Before and after images:
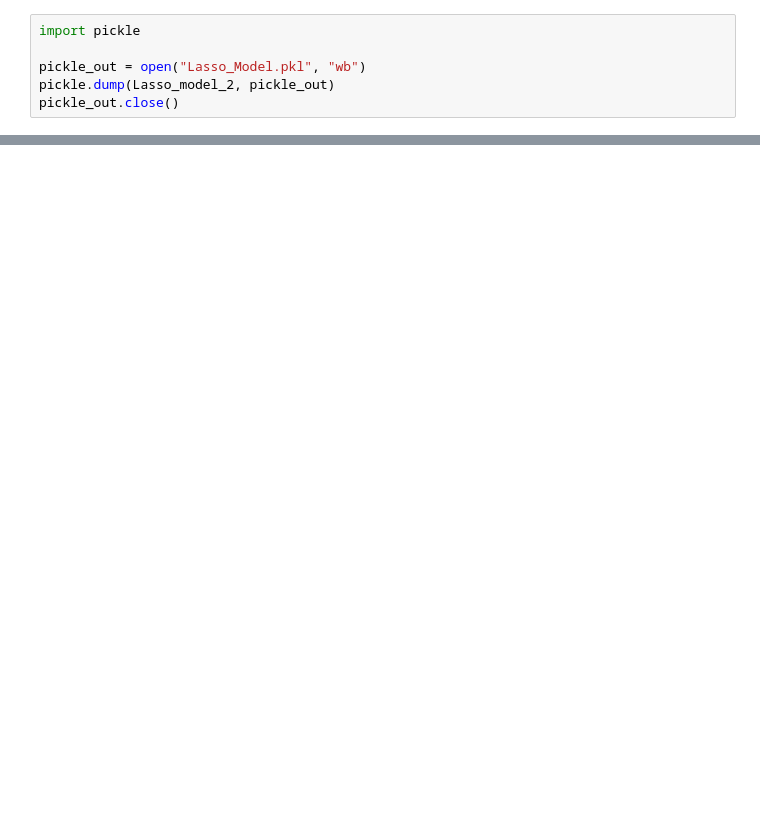
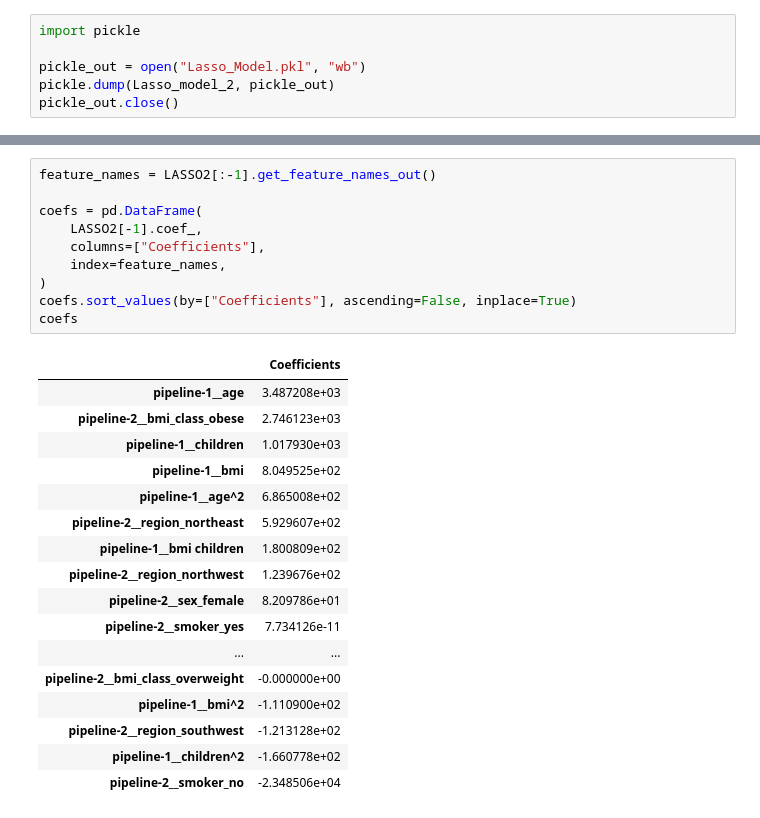
Before and after one commit to zoltarzol/brief_assur_aimant, a Jupyter notebook: Emad/analyse/Regression_Models_with_Cook_Distance.ipynb, the cells around one changed output, grey strips where cells are left out. Drawn from its saved outputs; the diff is of its cells as text; blank space fills up the shorter version.

```diff
--- a/Emad/analyse/Regression_Models_with_Cook_Distance.ipynb
+++ b/Emad/analyse/Regression_Models_with_Cook_Distance.ipynb
@@ -202,0 +304,28 @@ pickle_out.close()
+# %%
+feature_names = LASSO2[:-1].get_feature_names_out()
+
+coefs = pd.DataFrame(
+    LASSO2[-1].coef_,
+    columns=["Coefficients"],
+    index=feature_names,
+)
+coefs.sort_values(by=["Coefficients"], ascending=False, inplace=True)
+coefs
+# %% [output]
+|  | Coefficients |
+| pipeline-1__age | 3.487208e+03 |
+| pipeline-2__bmi_class_obese | 2.746123e+03 |
+| pipeline-1__children | 1.017930e+03 |
+| pipeline-1__bmi | 8.049525e+02 |
+| pipeline-1__age^2 | 6.865008e+02 |
+| pipeline-2__region_northeast | 5.929607e+02 |
+| pipeline-1__bmi children | 1.800809e+02 |
+| pipeline-2__region_northwest | 1.239676e+02 |
+| pipeline-2__sex_female | 8.209786e+01 |
+| pipeline-2__smoker_yes | 7.734126e-11 |
+| ... | ... |
+| pipeline-2__bmi_class_overweight | -0.000000e+00 |
+| pipeline-1__bmi^2 | -1.110900e+02 |
+| pipeline-2__region_southwest | -1.213128e+02 |
+| pipeline-1__children^2 | -1.660778e+02 |
+| pipeline-2__smoker_no | -2.348506e+04 |
```
Also changed, not shown: parts of 11 cells of this notebook, 5 other files.
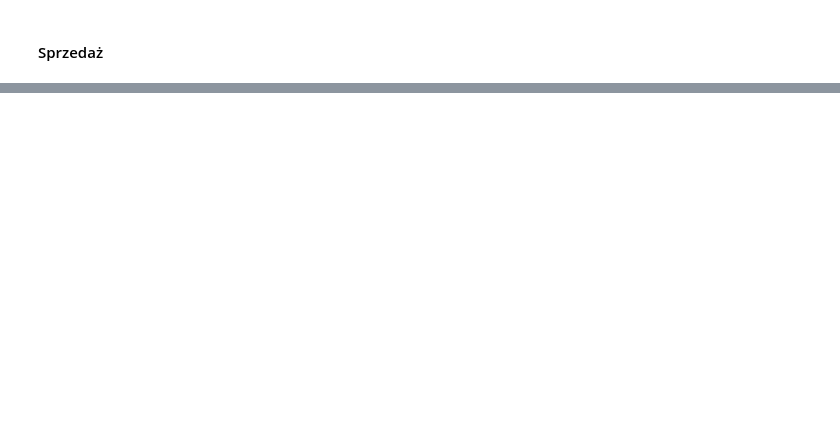
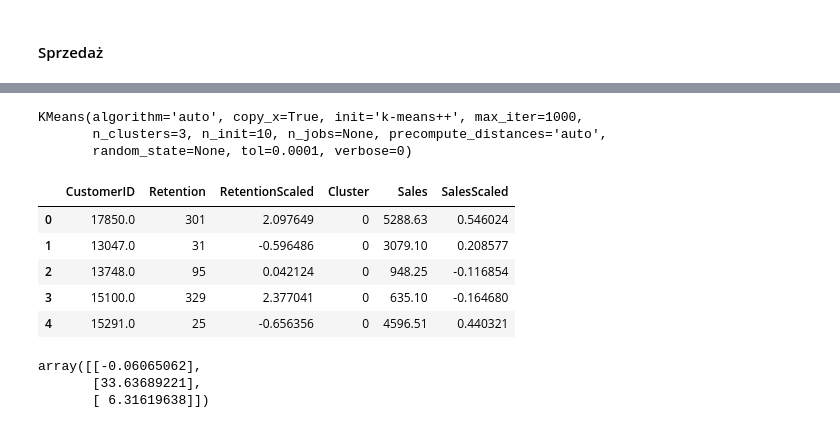
Before and after one commit to pawel0508/MachineLearning_UcznieNienadzorowane, a Jupyter notebook: GrupowanieKlientow.ipynb, the cells around one changed output, grey strips where cells are left out. Saved outputs shown, nothing was run; the diff lists cells and outputs as text; code cells hidden in the pictures; blank space fills up the shorter version.

```diff
--- a/GrupowanieKlientow.ipynb
+++ b/GrupowanieKlientow.ipynb
@@ -471,0 +513,3 @@ px.scatter(data_user, x='CustomerID', y='Retention', color='Cluster', template='
+# %%
+data_sales_scaled = data_user[['SalesScaled']]
+data_sales_scaled.head()
@@ -471,0 +523,9 @@ px.scatter(data_user, x='CustomerID', y='Retention', color='Cluster', template='
+# %%
+wcss = []
+for i in range(1, 10):
+    kmeans = KMeans(n_clusters=i, max_iter=1000)
+    kmeans.fit(data_sales_scaled)
+    wcss.append(kmeans.inertia_)
+
+wcss = pd.DataFrame(data=np.c_[range(1, 10), wcss], columns=['NumberOfClusters', 'WCSS'])
+wcss
@@ -471,0 +548,24 @@ px.scatter(data_user, x='CustomerID', y='Retention', color='Cluster', template='
+# %%
+kmeans = KMeans(n_clusters=3, max_iter=1000)
+kmeans.fit(data_sales_scaled)
+# %% [output]
+KMeans(algorithm='auto', copy_x=True, init='k-means++', max_iter=1000,
+       n_clusters=3, n_init=10, n_jobs=None, precompute_distances='auto',
+       random_state=None, tol=0.0001, verbose=0)
+# %%
+data_user['Cluster'] = kmeans.labels_
+data_user['Cluster'] = data_user['Cluster'].astype(str)
+data_user.head()
+# %% [output]
+|  | CustomerID | Retention | RetentionScaled | Cluster | Sales | SalesScaled |
+| 0 | 17850.0 | 301 | 2.097649 | 0 | 5288.63 | 0.546024 |
+| 1 | 13047.0 | 31 | -0.596486 | 0 | 3079.10 | 0.208577 |
+| 2 | 13748.0 | 95 | 0.042124 | 0 | 948.25 | -0.116854 |
+| 3 | 15100.0 | 329 | 2.377041 | 0 | 635.10 | -0.164680 |
+| 4 | 15291.0 | 25 | -0.656356 | 0 | 4596.51 | 0.440321 |
+# %%
+kmeans.cluster_centers_
+# %% [output]
+array([[-0.06065062],
+       [33.63689221],
+       [ 6.31619638]])
```
Also changed, not shown: parts of 27 cells of this notebook.
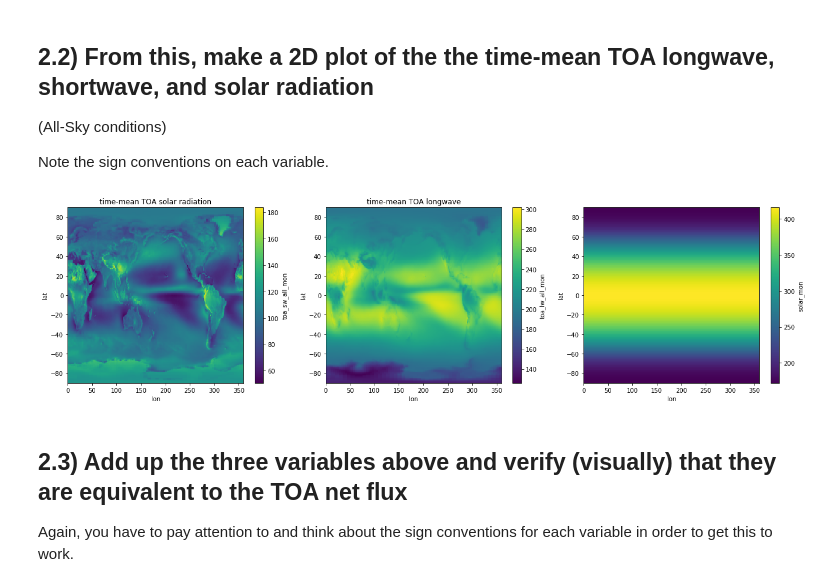
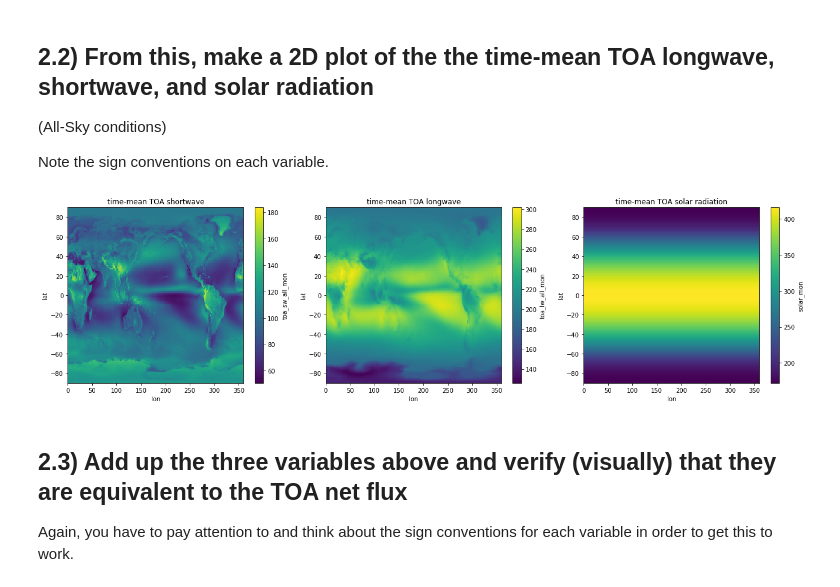
Before and after one commit to Siyan-Wang/research_computing_c, a Jupyter notebook: assignment8/Assignment_8.ipynb, the cells around one changed output. Saved outputs shown, nothing was run; the diff lists cells and outputs as text; code cells hidden in the pictures.

```diff
--- a/assignment8/Assignment_8.ipynb
+++ b/assignment8/Assignment_8.ipynb
@@ -104,14 +104,14 @@ Note the sign conventions on each variable.
 # %%
 fig, ax = plt.subplots(1,3,figsize=(18,5))
 radiation_mean.toa_sw_all_mon.plot(ax=ax[0])
 ax[0].set_title("time-mean TOA shortwave")
 radiation_mean.toa_lw_all_mon.plot(ax=ax[1])
 ax[1].set_title("time-mean TOA longwave")
 radiation_mean.solar_mon.plot(ax=ax[2])
-ax[0].set_title("time-mean TOA solar radiation")
+ax[2].set_title("time-mean TOA solar radiation")
 plt.tight_layout()
 # %% [output]
-[figure, old version]
+[figure, new version]
 # %% [markdown]
 ## 2.3) Add up the three variables above and verify (visually) that they are equivalent to the TOA net flux
 
```
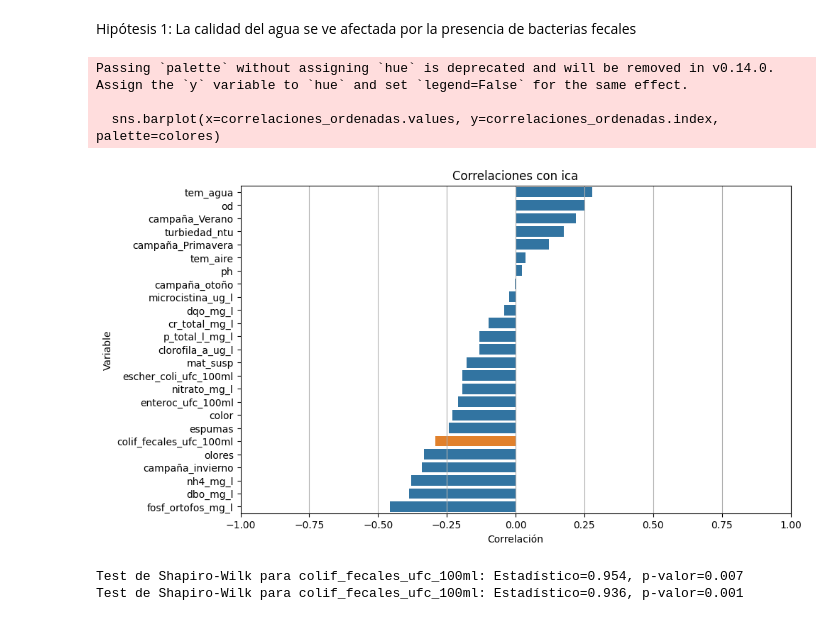
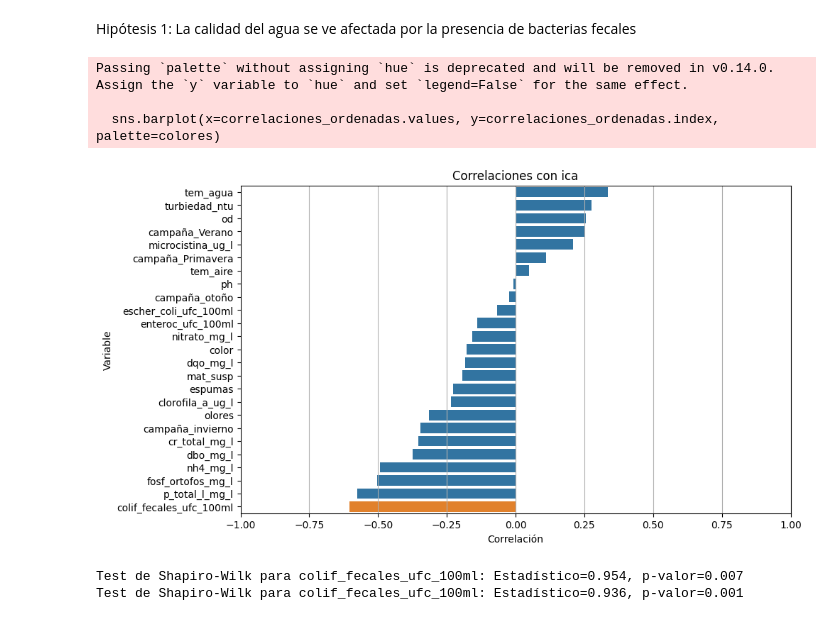
Before and after one commit to RamiroOrtiz02/PracticoEspecialGrupo14, a Jupyter notebook: codigo.ipynb, the cells around one changed output. Cells and saved outputs as stored; diff of their text form; code cells hidden in the pictures.

```diff
--- a/codigo.ipynb
+++ b/codigo.ipynb
@@ -109,24 +93,24 @@ plt.show()
 # %% [markdown]
 Hipótesis 1: La calidad del agua se ve afectada por la presencia de bacterias fecales
 # %%
-ica_correlaciones = aguadataframe1.corr()['ica'].drop('ica')
+ica_correlaciones = aguadataframe1.corr(method='spearman')['ica'].drop('ica')
 correlaciones_ordenadas = ica_correlaciones.sort_values(ascending=False)
 
 colores = ['#1f77b4' if variable != 'colif_fecales_ufc_100ml' else '#ff7f0e' for variable in correlaciones_ordenadas.index]
 
 plt.figure(figsize=(10,6))
 plt.grid(True)
 sns.barplot(x=correlaciones_ordenadas.values, y=correlaciones_ordenadas.index, palette=colores)
 plt.title('Correlaciones con ica')
 plt.xlabel('Correlación')
 plt.ylabel('Variable')
 plt.xlim([-1,1])
 plt.show()
 # %% [output]
 Passing `palette` without assigning `hue` is deprecated and will be removed in v0.14.0. Assign the `y` variable to `hue` and set `legend=False` for the same effect.
 
   sns.barplot(x=correlaciones_ordenadas.values, y=correlaciones_ordenadas.index, palette=colores)
-[figure, old version]
+[figure, new version]
 # %%
 umbral = aguadataframe1['colif_fecales_ufc_100ml'].median()
 grupo_bajo = aguadataframe1[aguadataframe1['colif_fecales_ufc_100ml'] < umbral]
```
Also changed, not shown: parts of 7 cells of this notebook.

▶ WHAT YOU HAVE TO DO:
Copy every record exactly, without the pictures.

▶ TASK RESPONSE:
Before and after one commit to zoltarzol/brief_assur_aimant, a Jupyter notebook: Emad/analyse/Regression_Models_with_Cook_Distance.ipynb, the cells around one changed output, grey strips where cells are left out. Drawn from its saved outputs; the diff is of its cells as text; blank space fills up the shorter version.

```diff
--- a/Emad/analyse/Regression_Models_with_Cook_Distance.ipynb
+++ b/Emad/analyse/Regression_Models_with_Cook_Distance.ipynb
@@ -202,0 +304,28 @@ pickle_out.close()
+# %%
+feature_names = LASSO2[:-1].get_feature_names_out()
+
+coefs = pd.DataFrame(
+    LASSO2[-1].coef_,
+    columns=["Coefficients"],
+    index=feature_names,
+)
+coefs.sort_values(by=["Coefficients"], ascending=False, inplace=True)
+coefs
+# %% [output]
+|  | Coefficients |
+| pipeline-1__age | 3.487208e+03 |
+| pipeline-2__bmi_class_obese | 2.746123e+03 |
+| pipeline-1__children | 1.017930e+03 |
+| pipeline-1__bmi | 8.049525e+02 |
+| pipeline-1__age^2 | 6.865008e+02 |
+| pipeline-2__region_northeast | 5.929607e+02 |
+| pipeline-1__bmi children | 1.800809e+02 |
+| pipeline-2__region_northwest | 1.239676e+02 |
+| pipeline-2__sex_female | 8.209786e+01 |
+| pipeline-2__smoker_yes | 7.734126e-11 |
+| ... | ... |
+| pipeline-2__bmi_class_overweight | -0.000000e+00 |
+| pipeline-1__bmi^2 | -1.110900e+02 |
+| pipeline-2__region_southwest | -1.213128e+02 |
+| pipeline-1__children^2 | -1.660778e+02 |
+| pipeline-2__smoker_no | -2.348506e+04 |
```
Also changed, not shown: parts of 11 cells of this notebook, 5 other files.
Before and after one commit to pawel0508/MachineLearning_UcznieNienadzorowane, a Jupyter notebook: GrupowanieKlientow.ipynb, the cells around one changed output, grey strips where cells are left out. Saved outputs shown, nothing was run; the diff lists cells and outputs as text; code cells hidden in the pictures; blank space fills up the shorter version.

```diff
--- a/GrupowanieKlientow.ipynb
+++ b/GrupowanieKlientow.ipynb
@@ -471,0 +513,3 @@ px.scatter(data_user, x='CustomerID', y='Retention', color='Cluster', template='
+# %%
+data_sales_scaled = data_user[['SalesScaled']]
+data_sales_scaled.head()
@@ -471,0 +523,9 @@ px.scatter(data_user, x='CustomerID', y='Retention', color='Cluster', template='
+# %%
+wcss = []
+for i in range(1, 10):
+    kmeans = KMeans(n_clusters=i, max_iter=1000)
+    kmeans.fit(data_sales_scaled)
+    wcss.append(kmeans.inertia_)
+
+wcss = pd.DataFrame(data=np.c_[range(1, 10), wcss], columns=['NumberOfClusters', 'WCSS'])
+wcss
@@ -471,0 +548,24 @@ px.scatter(data_user, x='CustomerID', y='Retention', color='Cluster', template='
+# %%
+kmeans = KMeans(n_clusters=3, max_iter=1000)
+kmeans.fit(data_sales_scaled)
+# %% [output]
+KMeans(algorithm='auto', copy_x=True, init='k-means++', max_iter=1000,
+       n_clusters=3, n_init=10, n_jobs=None, precompute_distances='auto',
+       random_state=None, tol=0.0001, verbose=0)
+# %%
+data_user['Cluster'] = kmeans.labels_
+data_user['Cluster'] = data_user['Cluster'].astype(str)
+data_user.head()
+# %% [output]
+|  | CustomerID | Retention | RetentionScaled | Cluster | Sales | SalesScaled |
+| 0 | 17850.0 | 301 | 2.097649 | 0 | 5288.63 | 0.546024 |
+| 1 | 13047.0 | 31 | -0.596486 | 0 | 3079.10 | 0.208577 |
+| 2 | 13748.0 | 95 | 0.042124 | 0 | 948.25 | -0.116854 |
+| 3 | 15100.0 | 329 | 2.377041 | 0 | 635.10 | -0.164680 |
+| 4 | 15291.0 | 25 | -0.656356 | 0 | 4596.51 | 0.440321 |
+# %%
+kmeans.cluster_centers_
+# %% [output]
+array([[-0.06065062],
+       [33.63689221],
+       [ 6.31619638]])
```
Also changed, not shown: parts of 27 cells of this notebook.
Before and after one commit to Siyan-Wang/research_computing_c, a Jupyter notebook: assignment8/Assignment_8.ipynb, the cells around one changed output. Saved outputs shown, nothing was run; the diff lists cells and outputs as text; code cells hidden in the pictures.

```diff
--- a/assignment8/Assignment_8.ipynb
+++ b/assignment8/Assignment_8.ipynb
@@ -104,14 +104,14 @@ Note the sign conventions on each variable.
 # %%
 fig, ax = plt.subplots(1,3,figsize=(18,5))
 radiation_mean.toa_sw_all_mon.plot(ax=ax[0])
 ax[0].set_title("time-mean TOA shortwave")
 radiation_mean.toa_lw_all_mon.plot(ax=ax[1])
 ax[1].set_title("time-mean TOA longwave")
 radiation_mean.solar_mon.plot(ax=ax[2])
-ax[0].set_title("time-mean TOA solar radiation")
+ax[2].set_title("time-mean TOA solar radiation")
 plt.tight_layout()
 # %% [output]
-[figure, old version]
+[figure, new version]
 # %% [markdown]
 ## 2.3) Add up the three variables above and verify (visually) that they are equivalent to the TOA net flux
 
```
Before and after one commit to RamiroOrtiz02/PracticoEspecialGrupo14, a Jupyter notebook: codigo.ipynb, the cells around one changed output. Cells and saved outputs as stored; diff of their text form; code cells hidden in the pictures.

```diff
--- a/codigo.ipynb
+++ b/codigo.ipynb
@@ -109,24 +93,24 @@ plt.show()
 # %% [markdown]
 Hipótesis 1: La calidad del agua se ve afectada por la presencia de bacterias fecales
 # %%
-ica_correlaciones = aguadataframe1.corr()['ica'].drop('ica')
+ica_correlaciones = aguadataframe1.corr(method='spearman')['ica'].drop('ica')
 correlaciones_ordenadas = ica_correlaciones.sort_values(ascending=False)
 
 colores = ['#1f77b4' if variable != 'colif_fecales_ufc_100ml' else '#ff7f0e' for variable in correlaciones_ordenadas.index]
 
 plt.figure(figsize=(10,6))
 plt.grid(True)
 sns.barplot(x=correlaciones_ordenadas.values, y=correlaciones_ordenadas.index, palette=colores)
 plt.title('Correlaciones con ica')
 plt.xlabel('Correlación')
 plt.ylabel('Variable')
 plt.xlim([-1,1])
 plt.show()
 # %% [output]
 Passing `palette` without assigning `hue` is deprecated and will be removed in v0.14.0. Assign the `y` variable to `hue` and set `legend=False` for the same effect.
 
   sns.barplot(x=correlaciones_ordenadas.values, y=correlaciones_ordenadas.index, palette=colores)
-[figure, old version]
+[figure, new version]
 # %%
 umbral = aguadataframe1['colif_fecales_ufc_100ml'].median()
 grupo_bajo = aguadataframe1[aguadataframe1['colif_fecales_ufc_100ml'] < umbral]
```
Also changed, not shown: parts of 7 cells of this notebook.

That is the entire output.